§ Work to complete: Give back every entry exactly as it is written, but not the pictures.

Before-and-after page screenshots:
* * * * *
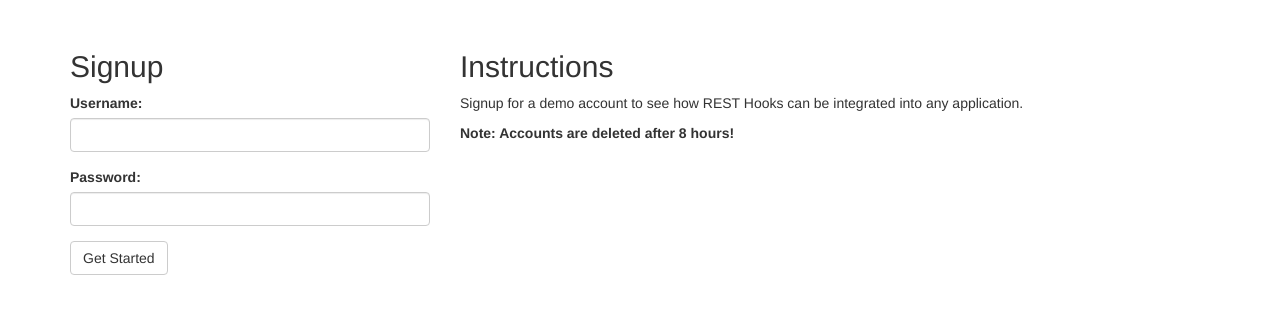
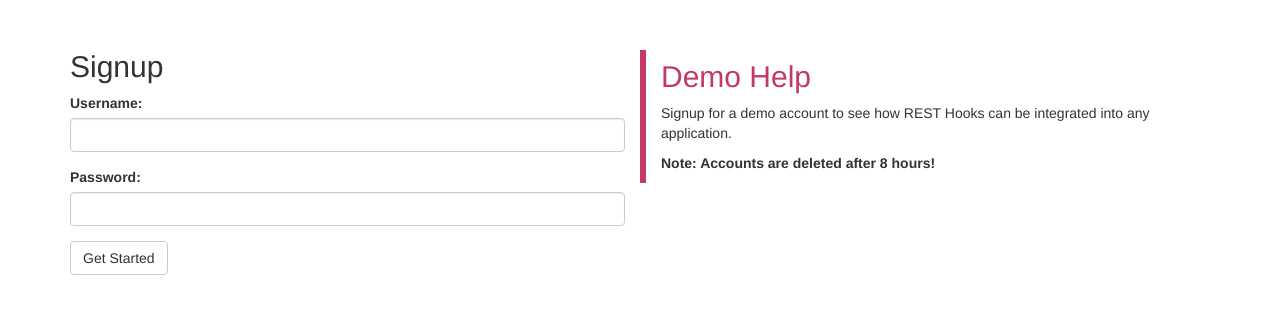
Before and after one commit to zapier/resthookdemo, a Django app: page /signup/ in a window 1280 px wide. Shown: the part 82-396 px from the top of the page. Run offline with Django 3.2, Linux system fonts and the light colour scheme; parts of the project's set-up code (start-up, migrations or seed data) failed here and were passed over.

Commit message:
Tweak styling of demo help box

```diff
--- a/resthookdemo/static/css/base.css
+++ b/resthookdemo/static/css/base.css
@@ -7,9 +7,12 @@
 }
 
 div.what-is {
+  padding-top: 0px;
+  margin-top: 20px;
   border-left: 6px solid #C23963;
 }
 
 div.what-is h2 {
   color: #C23963;
+  margin-top: 10px;
 }
--- a/resthookdemo/templates/login.html
+++ b/resthookdemo/templates/login.html
@@ -2,7 +2,7 @@
 
 {% block content %}
   <div class="row">
-    <div class="col-md-4">
+    <div class="col-md-6">
       <h2>Login</h2>
       <form role="form" method="post">
       {% csrf_token %}
@@ -15,8 +15,8 @@
       <button type="submit" class="btn btn-default">Login</button>
       </form>
     </div>
-    <div class="col-md-8">
-      <h2>Import Note</h2>
+    <div class="col-md-6 what-is">
+      <h2>Demo Help</h2>
       <p>If you have trouble logging in, chances are the account was deleted. Please <a href="{% url "signup" %}">signup</a> again.</p>
     </div>
   </div>
--- a/resthookdemo/templates/signup.html
+++ b/resthookdemo/templates/signup.html
@@ -2,7 +2,7 @@
 
 {% block content %}
   <div class="row">
-    <div class="col-md-4">
+    <div class="col-md-6">
       <h2>Signup</h2>
       <form role="form" method="post">
       {% csrf_token %}
@@ -15,8 +15,8 @@
       <button type="submit" class="btn btn-default">Get Started</button>
       </form>
     </div>
-    <div class="col-md-8">
-      <h2>Instructions</h2>
+    <div class="col-md-6 what-is">
+      <h2>Demo Help</h2>
       <p>Signup for a demo account to see how REST Hooks can be integrated into any application.</p>
       <p><strong>Note: Accounts are deleted after 8 hours!</strong</p>
     </div>
```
* * * * *
§ Answer to this task:
Before and after one commit to zapier/resthookdemo, a Django app: page /signup/ in a window 1280 px wide. Shown: the part 82-396 px from the top of the page. Run offline with Django 3.2, Linux system fonts and the light colour scheme; parts of the project's set-up code (start-up, migrations or seed data) failed here and were passed over.

Commit message:
Tweak styling of demo help box

```diff
--- a/resthookdemo/static/css/base.css
+++ b/resthookdemo/static/css/base.css
@@ -7,9 +7,12 @@
 }
 
 div.what-is {
+  padding-top: 0px;
+  margin-top: 20px;
   border-left: 6px solid #C23963;
 }
 
 div.what-is h2 {
   color: #C23963;
+  margin-top: 10px;
 }
--- a/resthookdemo/templates/login.html
+++ b/resthookdemo/templates/login.html
@@ -2,7 +2,7 @@
 
 {% block content %}
   <div class="row">
-    <div class="col-md-4">
+    <div class="col-md-6">
       <h2>Login</h2>
       <form role="form" method="post">
       {% csrf_token %}
@@ -15,8 +15,8 @@
       <button type="submit" class="btn btn-default">Login</button>
       </form>
     </div>
-    <div class="col-md-8">
-      <h2>Import Note</h2>
+    <div class="col-md-6 what-is">
+      <h2>Demo Help</h2>
       <p>If you have trouble logging in, chances are the account was deleted. Please <a href="{% url "signup" %}">signup</a> again.</p>
     </div>
   </div>
--- a/resthookdemo/templates/signup.html
+++ b/resthookdemo/templates/signup.html
@@ -2,7 +2,7 @@
 
 {% block content %}
   <div class="row">
-    <div class="col-md-4">
+    <div class="col-md-6">
       <h2>Signup</h2>
       <form role="form" method="post">
       {% csrf_token %}
@@ -15,8 +15,8 @@
       <button type="submit" class="btn btn-default">Get Started</button>
       </form>
     </div>
-    <div class="col-md-8">
-      <h2>Instructions</h2>
+    <div class="col-md-6 what-is">
+      <h2>Demo Help</h2>
       <p>Signup for a demo account to see how REST Hooks can be integrated into any application.</p>
       <p><strong>Note: Accounts are deleted after 8 hours!</strong</p>
     </div>
```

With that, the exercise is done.